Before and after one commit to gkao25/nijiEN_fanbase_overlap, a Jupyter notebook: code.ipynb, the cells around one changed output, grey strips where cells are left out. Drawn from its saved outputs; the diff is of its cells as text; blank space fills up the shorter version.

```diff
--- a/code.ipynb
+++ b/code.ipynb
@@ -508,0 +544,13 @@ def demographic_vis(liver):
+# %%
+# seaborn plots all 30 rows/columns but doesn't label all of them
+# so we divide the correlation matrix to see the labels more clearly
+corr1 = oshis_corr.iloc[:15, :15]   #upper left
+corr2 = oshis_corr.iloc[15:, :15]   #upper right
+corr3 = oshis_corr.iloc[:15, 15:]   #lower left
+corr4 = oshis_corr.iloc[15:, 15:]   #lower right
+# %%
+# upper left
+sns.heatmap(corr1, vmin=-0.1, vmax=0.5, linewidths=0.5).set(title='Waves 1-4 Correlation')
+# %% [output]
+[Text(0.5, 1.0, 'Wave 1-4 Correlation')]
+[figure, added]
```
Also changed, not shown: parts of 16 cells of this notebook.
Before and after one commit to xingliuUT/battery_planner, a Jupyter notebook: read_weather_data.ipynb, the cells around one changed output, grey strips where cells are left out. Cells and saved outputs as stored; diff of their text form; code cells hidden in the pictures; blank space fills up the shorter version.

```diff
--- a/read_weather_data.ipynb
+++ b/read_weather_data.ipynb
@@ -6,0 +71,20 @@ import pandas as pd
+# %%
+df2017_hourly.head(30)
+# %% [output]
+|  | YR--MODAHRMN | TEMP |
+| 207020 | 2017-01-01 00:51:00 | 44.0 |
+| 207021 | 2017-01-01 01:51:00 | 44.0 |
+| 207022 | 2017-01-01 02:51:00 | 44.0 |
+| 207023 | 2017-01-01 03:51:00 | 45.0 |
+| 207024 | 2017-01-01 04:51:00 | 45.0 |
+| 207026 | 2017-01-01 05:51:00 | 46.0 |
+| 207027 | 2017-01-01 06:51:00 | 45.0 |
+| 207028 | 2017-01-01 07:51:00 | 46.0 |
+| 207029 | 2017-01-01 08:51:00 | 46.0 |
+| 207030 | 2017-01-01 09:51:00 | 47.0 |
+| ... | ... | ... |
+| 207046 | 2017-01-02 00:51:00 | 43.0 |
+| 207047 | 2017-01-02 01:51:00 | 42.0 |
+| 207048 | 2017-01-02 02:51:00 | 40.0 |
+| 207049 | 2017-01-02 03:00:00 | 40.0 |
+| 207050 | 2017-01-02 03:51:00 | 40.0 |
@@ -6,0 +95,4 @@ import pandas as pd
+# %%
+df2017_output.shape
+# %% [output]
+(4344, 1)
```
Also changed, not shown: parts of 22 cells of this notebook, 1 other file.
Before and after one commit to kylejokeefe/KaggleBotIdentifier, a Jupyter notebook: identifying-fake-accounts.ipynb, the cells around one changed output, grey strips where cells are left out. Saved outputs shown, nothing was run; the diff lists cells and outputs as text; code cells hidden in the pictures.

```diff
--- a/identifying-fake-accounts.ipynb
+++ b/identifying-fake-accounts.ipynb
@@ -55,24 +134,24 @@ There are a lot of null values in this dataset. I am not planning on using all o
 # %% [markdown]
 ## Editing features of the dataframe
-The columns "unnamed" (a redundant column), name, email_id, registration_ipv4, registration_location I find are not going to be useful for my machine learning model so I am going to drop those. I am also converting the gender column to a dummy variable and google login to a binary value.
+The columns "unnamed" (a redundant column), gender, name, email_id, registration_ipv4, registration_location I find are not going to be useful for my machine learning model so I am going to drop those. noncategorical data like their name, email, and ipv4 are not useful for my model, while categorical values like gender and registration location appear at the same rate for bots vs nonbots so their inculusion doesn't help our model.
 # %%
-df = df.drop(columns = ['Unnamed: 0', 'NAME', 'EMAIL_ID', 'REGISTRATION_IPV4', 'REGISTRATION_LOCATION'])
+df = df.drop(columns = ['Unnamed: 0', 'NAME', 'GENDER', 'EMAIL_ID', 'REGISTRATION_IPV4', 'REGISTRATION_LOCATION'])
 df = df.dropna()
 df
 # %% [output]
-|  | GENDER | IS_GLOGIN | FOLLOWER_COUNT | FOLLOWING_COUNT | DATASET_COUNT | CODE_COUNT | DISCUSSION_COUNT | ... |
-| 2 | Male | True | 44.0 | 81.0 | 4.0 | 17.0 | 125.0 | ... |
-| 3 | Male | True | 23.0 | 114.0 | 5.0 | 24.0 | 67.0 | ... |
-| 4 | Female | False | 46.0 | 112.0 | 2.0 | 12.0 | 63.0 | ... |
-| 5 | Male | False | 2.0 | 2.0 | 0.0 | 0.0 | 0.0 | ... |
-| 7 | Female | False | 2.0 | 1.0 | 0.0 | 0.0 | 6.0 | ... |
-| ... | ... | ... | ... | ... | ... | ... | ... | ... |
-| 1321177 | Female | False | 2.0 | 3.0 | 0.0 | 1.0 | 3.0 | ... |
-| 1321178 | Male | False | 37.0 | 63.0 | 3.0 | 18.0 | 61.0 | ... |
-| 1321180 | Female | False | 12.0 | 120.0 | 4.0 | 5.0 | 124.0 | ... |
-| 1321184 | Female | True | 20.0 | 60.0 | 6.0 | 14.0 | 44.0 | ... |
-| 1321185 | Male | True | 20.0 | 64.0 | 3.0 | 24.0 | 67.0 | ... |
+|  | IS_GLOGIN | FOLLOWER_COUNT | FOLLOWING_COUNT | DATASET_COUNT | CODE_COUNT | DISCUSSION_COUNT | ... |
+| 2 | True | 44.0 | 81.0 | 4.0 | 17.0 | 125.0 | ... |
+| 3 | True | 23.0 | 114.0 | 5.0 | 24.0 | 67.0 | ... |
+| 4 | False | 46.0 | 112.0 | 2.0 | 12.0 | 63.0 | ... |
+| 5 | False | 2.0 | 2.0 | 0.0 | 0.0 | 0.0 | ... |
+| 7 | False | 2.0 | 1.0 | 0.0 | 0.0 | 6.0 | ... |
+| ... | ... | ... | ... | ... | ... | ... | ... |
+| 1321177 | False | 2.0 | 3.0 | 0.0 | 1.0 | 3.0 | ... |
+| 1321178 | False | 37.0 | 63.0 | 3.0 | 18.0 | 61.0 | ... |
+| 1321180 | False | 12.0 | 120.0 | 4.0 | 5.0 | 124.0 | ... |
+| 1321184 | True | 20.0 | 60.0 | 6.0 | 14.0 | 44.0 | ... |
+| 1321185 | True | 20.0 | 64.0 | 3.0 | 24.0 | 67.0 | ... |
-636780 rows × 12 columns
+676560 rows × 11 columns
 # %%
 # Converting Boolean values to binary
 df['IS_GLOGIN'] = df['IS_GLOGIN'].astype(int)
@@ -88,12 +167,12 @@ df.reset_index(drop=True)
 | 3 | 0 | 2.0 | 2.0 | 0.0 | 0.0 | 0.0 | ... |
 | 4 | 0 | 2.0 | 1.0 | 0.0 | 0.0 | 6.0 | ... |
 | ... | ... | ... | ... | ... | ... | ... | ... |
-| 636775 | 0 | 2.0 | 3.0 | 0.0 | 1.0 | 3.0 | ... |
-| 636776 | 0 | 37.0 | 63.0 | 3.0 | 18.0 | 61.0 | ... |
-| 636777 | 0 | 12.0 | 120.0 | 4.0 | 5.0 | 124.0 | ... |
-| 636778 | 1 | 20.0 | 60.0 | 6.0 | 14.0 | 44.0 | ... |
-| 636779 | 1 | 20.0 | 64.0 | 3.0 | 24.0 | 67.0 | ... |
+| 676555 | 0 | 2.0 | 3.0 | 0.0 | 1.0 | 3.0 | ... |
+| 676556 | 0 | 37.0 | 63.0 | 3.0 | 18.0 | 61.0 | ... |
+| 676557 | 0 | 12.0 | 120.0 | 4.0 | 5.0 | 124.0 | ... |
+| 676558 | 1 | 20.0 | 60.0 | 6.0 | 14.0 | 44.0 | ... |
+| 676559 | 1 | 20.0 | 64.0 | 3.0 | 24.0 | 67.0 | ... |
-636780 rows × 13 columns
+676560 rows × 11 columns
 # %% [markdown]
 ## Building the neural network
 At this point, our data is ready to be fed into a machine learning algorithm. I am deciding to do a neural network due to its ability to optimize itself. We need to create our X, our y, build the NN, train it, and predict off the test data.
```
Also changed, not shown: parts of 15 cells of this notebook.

## Your goal
In the listing above, find each line with "iloc" and copy it.

## Reply to the exercise
+corr1 = oshis_corr.iloc[:15, :15]   #upper left
+corr2 = oshis_corr.iloc[15:, :15]   #upper right
+corr3 = oshis_corr.iloc[:15, 15:]   #lower left
+corr4 = oshis_corr.iloc[15:, 15:]   #lower right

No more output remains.